## Task description
Please write back every entry exactly, character for character.

## Source data
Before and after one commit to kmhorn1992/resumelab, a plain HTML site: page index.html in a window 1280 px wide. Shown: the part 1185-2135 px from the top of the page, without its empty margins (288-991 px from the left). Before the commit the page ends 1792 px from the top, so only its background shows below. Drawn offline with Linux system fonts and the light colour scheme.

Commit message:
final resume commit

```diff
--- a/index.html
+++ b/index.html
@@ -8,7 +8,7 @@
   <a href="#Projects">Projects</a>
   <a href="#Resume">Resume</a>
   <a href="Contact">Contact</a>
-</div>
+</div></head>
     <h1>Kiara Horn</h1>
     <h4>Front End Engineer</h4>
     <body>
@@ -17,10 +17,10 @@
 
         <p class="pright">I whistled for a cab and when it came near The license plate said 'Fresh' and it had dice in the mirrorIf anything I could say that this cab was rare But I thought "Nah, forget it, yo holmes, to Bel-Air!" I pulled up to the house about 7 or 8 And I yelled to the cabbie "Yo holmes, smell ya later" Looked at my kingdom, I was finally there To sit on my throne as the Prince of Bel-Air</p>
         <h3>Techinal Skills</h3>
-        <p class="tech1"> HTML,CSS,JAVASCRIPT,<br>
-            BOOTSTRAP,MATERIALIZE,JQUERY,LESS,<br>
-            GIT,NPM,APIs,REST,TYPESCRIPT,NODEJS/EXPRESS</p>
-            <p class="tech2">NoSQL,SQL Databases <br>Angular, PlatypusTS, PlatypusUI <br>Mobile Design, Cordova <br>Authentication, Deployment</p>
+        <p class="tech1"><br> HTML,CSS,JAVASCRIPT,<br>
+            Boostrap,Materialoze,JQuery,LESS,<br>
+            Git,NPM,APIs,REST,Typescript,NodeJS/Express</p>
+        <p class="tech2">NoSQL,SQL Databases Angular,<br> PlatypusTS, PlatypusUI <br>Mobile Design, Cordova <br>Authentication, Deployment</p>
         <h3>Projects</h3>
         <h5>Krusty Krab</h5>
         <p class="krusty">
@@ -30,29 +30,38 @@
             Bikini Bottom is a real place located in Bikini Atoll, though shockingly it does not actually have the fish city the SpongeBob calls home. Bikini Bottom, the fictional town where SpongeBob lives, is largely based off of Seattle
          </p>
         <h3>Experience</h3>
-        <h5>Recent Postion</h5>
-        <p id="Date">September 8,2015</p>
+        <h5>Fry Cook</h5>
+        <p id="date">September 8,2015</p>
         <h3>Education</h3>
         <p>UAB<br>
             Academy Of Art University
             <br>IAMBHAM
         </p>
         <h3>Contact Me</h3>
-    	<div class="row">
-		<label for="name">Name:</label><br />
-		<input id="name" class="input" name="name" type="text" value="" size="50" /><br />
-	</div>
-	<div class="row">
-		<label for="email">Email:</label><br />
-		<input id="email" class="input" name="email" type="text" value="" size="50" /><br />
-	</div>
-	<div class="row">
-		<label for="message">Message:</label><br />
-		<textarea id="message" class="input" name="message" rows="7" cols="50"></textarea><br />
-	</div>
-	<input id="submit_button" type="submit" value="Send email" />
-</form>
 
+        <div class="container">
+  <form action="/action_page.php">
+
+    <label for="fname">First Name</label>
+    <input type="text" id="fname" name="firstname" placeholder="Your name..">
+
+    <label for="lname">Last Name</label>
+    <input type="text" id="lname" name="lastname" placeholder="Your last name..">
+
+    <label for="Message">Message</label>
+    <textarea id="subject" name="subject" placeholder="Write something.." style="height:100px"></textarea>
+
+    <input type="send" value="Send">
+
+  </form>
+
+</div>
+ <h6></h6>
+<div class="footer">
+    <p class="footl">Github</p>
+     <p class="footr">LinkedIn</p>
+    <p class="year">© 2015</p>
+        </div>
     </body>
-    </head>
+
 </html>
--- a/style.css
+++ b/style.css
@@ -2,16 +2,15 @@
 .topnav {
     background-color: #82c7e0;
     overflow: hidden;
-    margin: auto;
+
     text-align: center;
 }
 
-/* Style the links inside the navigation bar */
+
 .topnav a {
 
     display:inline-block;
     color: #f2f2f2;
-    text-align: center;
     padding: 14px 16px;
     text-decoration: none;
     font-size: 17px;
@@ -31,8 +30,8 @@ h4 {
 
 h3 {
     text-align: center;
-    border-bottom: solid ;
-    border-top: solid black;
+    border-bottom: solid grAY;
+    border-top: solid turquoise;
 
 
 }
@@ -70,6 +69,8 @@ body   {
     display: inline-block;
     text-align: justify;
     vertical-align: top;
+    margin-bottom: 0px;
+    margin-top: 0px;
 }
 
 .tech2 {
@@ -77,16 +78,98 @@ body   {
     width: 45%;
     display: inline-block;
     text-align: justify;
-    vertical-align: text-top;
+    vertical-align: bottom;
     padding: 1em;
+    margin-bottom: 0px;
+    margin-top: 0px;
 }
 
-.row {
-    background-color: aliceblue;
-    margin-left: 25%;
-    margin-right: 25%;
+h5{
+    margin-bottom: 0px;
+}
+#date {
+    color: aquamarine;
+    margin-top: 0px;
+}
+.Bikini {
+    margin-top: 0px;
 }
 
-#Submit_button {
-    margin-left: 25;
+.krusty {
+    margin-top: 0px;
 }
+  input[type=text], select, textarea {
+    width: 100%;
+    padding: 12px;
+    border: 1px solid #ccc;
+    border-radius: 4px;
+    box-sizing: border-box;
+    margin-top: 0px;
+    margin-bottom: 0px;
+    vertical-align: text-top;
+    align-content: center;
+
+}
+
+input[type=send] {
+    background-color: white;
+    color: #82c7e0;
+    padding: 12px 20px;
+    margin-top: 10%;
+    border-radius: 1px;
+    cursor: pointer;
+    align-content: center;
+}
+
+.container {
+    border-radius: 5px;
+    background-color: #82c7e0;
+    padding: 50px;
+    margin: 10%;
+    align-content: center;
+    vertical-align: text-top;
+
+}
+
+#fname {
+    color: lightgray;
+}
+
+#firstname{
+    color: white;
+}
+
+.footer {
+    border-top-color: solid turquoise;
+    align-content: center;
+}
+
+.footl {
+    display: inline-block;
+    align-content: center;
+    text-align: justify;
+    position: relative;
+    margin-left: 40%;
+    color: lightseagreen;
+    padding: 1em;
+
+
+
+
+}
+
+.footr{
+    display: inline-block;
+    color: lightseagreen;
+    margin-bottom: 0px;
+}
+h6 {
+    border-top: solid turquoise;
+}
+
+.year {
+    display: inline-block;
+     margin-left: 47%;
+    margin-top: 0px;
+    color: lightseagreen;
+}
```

## Answer to the problem
Before and after one commit to kmhorn1992/resumelab, a plain HTML site: page index.html in a window 1280 px wide. Shown: the part 1185-2135 px from the top of the page, without its empty margins (288-991 px from the left). Before the commit the page ends 1792 px from the top, so only its background shows below. Drawn offline with Linux system fonts and the light colour scheme.

Commit message:
final resume commit

```diff
--- a/index.html
+++ b/index.html
@@ -8,7 +8,7 @@
   <a href="#Projects">Projects</a>
   <a href="#Resume">Resume</a>
   <a href="Contact">Contact</a>
-</div>
+</div></head>
     <h1>Kiara Horn</h1>
     <h4>Front End Engineer</h4>
     <body>
@@ -17,10 +17,10 @@
 
         <p class="pright">I whistled for a cab and when it came near The license plate said 'Fresh' and it had dice in the mirrorIf anything I could say that this cab was rare But I thought "Nah, forget it, yo holmes, to Bel-Air!" I pulled up to the house about 7 or 8 And I yelled to the cabbie "Yo holmes, smell ya later" Looked at my kingdom, I was finally there To sit on my throne as the Prince of Bel-Air</p>
         <h3>Techinal Skills</h3>
-        <p class="tech1"> HTML,CSS,JAVASCRIPT,<br>
-            BOOTSTRAP,MATERIALIZE,JQUERY,LESS,<br>
-            GIT,NPM,APIs,REST,TYPESCRIPT,NODEJS/EXPRESS</p>
-            <p class="tech2">NoSQL,SQL Databases <br>Angular, PlatypusTS, PlatypusUI <br>Mobile Design, Cordova <br>Authentication, Deployment</p>
+        <p class="tech1"><br> HTML,CSS,JAVASCRIPT,<br>
+            Boostrap,Materialoze,JQuery,LESS,<br>
+            Git,NPM,APIs,REST,Typescript,NodeJS/Express</p>
+        <p class="tech2">NoSQL,SQL Databases Angular,<br> PlatypusTS, PlatypusUI <br>Mobile Design, Cordova <br>Authentication, Deployment</p>
         <h3>Projects</h3>
         <h5>Krusty Krab</h5>
         <p class="krusty">
@@ -30,29 +30,38 @@
             Bikini Bottom is a real place located in Bikini Atoll, though shockingly it does not actually have the fish city the SpongeBob calls home. Bikini Bottom, the fictional town where SpongeBob lives, is largely based off of Seattle
          </p>
         <h3>Experience</h3>
-        <h5>Recent Postion</h5>
-        <p id="Date">September 8,2015</p>
+        <h5>Fry Cook</h5>
+        <p id="date">September 8,2015</p>
         <h3>Education</h3>
         <p>UAB<br>
             Academy Of Art University
             <br>IAMBHAM
         </p>
         <h3>Contact Me</h3>
-    	<div class="row">
-		<label for="name">Name:</label><br />
-		<input id="name" class="input" name="name" type="text" value="" size="50" /><br />
-	</div>
-	<div class="row">
-		<label for="email">Email:</label><br />
-		<input id="email" class="input" name="email" type="text" value="" size="50" /><br />
-	</div>
-	<div class="row">
-		<label for="message">Message:</label><br />
-		<textarea id="message" class="input" name="message" rows="7" cols="50"></textarea><br />
-	</div>
-	<input id="submit_button" type="submit" value="Send email" />
-</form>
 
+        <div class="container">
+  <form action="/action_page.php">
+
+    <label for="fname">First Name</label>
+    <input type="text" id="fname" name="firstname" placeholder="Your name..">
+
+    <label for="lname">Last Name</label>
+    <input type="text" id="lname" name="lastname" placeholder="Your last name..">
+
+    <label for="Message">Message</label>
+    <textarea id="subject" name="subject" placeholder="Write something.." style="height:100px"></textarea>
+
+    <input type="send" value="Send">
+
+  </form>
+
+</div>
+ <h6></h6>
+<div class="footer">
+    <p class="footl">Github</p>
+     <p class="footr">LinkedIn</p>
+    <p class="year">© 2015</p>
+        </div>
     </body>
-    </head>
+
 </html>
--- a/style.css
+++ b/style.css
@@ -2,16 +2,15 @@
 .topnav {
     background-color: #82c7e0;
     overflow: hidden;
-    margin: auto;
+
     text-align: center;
 }
 
-/* Style the links inside the navigation bar */
+
 .topnav a {
 
     display:inline-block;
     color: #f2f2f2;
-    text-align: center;
     padding: 14px 16px;
     text-decoration: none;
     font-size: 17px;
@@ -31,8 +30,8 @@ h4 {
 
 h3 {
     text-align: center;
-    border-bottom: solid ;
-    border-top: solid black;
+    border-bottom: solid grAY;
+    border-top: solid turquoise;
 
 
 }
@@ -70,6 +69,8 @@ body   {
     display: inline-block;
     text-align: justify;
     vertical-align: top;
+    margin-bottom: 0px;
+    margin-top: 0px;
 }
 
 .tech2 {
@@ -77,16 +78,98 @@ body   {
     width: 45%;
     display: inline-block;
     text-align: justify;
-    vertical-align: text-top;
+    vertical-align: bottom;
     padding: 1em;
+    margin-bottom: 0px;
+    margin-top: 0px;
 }
 
-.row {
-    background-color: aliceblue;
-    margin-left: 25%;
-    margin-right: 25%;
+h5{
+    margin-bottom: 0px;
+}
+#date {
+    color: aquamarine;
+    margin-top: 0px;
+}
+.Bikini {
+    margin-top: 0px;
 }
 
-#Submit_button {
-    margin-left: 25;
+.krusty {
+    margin-top: 0px;
 }
+  input[type=text], select, textarea {
+    width: 100%;
+    padding: 12px;
+    border: 1px solid #ccc;
+    border-radius: 4px;
+    box-sizing: border-box;
+    margin-top: 0px;
+    margin-bottom: 0px;
+    vertical-align: text-top;
+    align-content: center;
+
+}
+
+input[type=send] {
+    background-color: white;
+    color: #82c7e0;
+    padding: 12px 20px;
+    margin-top: 10%;
+    border-radius: 1px;
+    cursor: pointer;
+    align-content: center;
+}
+
+.container {
+    border-radius: 5px;
+    background-color: #82c7e0;
+    padding: 50px;
+    margin: 10%;
+    align-content: center;
+    vertical-align: text-top;
+
+}
+
+#fname {
+    color: lightgray;
+}
+
+#firstname{
+    color: white;
+}
+
+.footer {
+    border-top-color: solid turquoise;
+    align-content: center;
+}
+
+.footl {
+    display: inline-block;
+    align-content: center;
+    text-align: justify;
+    position: relative;
+    margin-left: 40%;
+    color: lightseagreen;
+    padding: 1em;
+
+
+
+
+}
+
+.footr{
+    display: inline-block;
+    color: lightseagreen;
+    margin-bottom: 0px;
+}
+h6 {
+    border-top: solid turquoise;
+}
+
+.year {
+    display: inline-block;
+     margin-left: 47%;
+    margin-top: 0px;
+    color: lightseagreen;
+}
```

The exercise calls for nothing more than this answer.